WORK TO COMPLETE → Copies of all lines that contain "important" are needed; take them from the data below.

[SUPPLIED RECORDS Boundary: Start]

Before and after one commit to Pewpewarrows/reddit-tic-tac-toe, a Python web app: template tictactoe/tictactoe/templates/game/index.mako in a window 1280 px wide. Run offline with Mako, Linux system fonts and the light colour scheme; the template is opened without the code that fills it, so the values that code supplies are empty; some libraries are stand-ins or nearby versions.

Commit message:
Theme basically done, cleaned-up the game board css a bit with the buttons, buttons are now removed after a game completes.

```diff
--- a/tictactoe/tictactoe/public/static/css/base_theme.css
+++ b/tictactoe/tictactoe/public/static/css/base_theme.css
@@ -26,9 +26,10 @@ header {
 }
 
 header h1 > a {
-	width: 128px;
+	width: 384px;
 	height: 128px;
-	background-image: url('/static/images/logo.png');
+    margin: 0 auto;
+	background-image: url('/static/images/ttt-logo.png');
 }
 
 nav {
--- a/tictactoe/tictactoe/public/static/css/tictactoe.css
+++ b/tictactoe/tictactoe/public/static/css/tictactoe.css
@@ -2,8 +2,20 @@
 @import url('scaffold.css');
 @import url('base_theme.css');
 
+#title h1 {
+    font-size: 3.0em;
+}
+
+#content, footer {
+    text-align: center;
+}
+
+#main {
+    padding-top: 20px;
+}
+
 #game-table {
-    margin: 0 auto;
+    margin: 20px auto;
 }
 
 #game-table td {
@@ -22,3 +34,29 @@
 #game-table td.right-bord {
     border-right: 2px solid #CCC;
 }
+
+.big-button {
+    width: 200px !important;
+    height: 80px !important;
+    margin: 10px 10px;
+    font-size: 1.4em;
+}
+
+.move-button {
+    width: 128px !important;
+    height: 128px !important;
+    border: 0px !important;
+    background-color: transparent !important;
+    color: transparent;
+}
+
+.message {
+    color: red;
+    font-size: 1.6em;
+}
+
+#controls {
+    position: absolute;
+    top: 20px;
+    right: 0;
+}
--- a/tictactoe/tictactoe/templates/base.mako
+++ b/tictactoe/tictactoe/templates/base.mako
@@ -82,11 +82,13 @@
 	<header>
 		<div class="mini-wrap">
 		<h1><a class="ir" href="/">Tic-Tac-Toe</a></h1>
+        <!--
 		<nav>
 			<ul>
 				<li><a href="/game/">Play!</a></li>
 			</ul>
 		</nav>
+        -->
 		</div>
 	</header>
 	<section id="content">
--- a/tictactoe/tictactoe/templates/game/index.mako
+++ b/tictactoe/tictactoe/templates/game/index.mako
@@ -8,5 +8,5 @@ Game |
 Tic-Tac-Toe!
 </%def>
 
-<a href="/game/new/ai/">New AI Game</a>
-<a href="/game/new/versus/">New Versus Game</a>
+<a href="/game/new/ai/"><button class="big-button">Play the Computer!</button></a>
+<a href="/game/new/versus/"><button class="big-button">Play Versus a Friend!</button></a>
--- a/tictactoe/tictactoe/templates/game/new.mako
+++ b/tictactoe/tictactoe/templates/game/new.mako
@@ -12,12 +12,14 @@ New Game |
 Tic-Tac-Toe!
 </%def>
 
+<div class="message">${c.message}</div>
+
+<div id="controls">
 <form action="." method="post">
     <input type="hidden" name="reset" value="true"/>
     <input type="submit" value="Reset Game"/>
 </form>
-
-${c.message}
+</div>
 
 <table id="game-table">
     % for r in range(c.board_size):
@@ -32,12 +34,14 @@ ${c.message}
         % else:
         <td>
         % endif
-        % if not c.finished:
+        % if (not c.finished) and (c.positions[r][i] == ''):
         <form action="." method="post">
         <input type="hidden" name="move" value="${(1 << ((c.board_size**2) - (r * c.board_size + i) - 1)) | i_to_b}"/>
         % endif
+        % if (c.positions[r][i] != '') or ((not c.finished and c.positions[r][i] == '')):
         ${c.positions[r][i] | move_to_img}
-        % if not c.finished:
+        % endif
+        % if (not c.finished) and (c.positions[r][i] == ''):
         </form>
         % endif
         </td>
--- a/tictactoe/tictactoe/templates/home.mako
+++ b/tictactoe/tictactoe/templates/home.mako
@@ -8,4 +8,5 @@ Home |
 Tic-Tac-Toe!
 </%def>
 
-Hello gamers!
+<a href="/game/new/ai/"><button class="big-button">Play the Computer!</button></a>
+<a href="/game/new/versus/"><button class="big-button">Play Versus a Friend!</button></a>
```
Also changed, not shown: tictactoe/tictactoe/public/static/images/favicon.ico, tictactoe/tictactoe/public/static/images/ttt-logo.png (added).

[SUPPLIED RECORDS Boundary: End]

WRITTEN RESPONSE →
+    width: 200px !important;
+    height: 80px !important;
+    width: 128px !important;
+    height: 128px !important;
+    border: 0px !important;
+    background-color: transparent !important;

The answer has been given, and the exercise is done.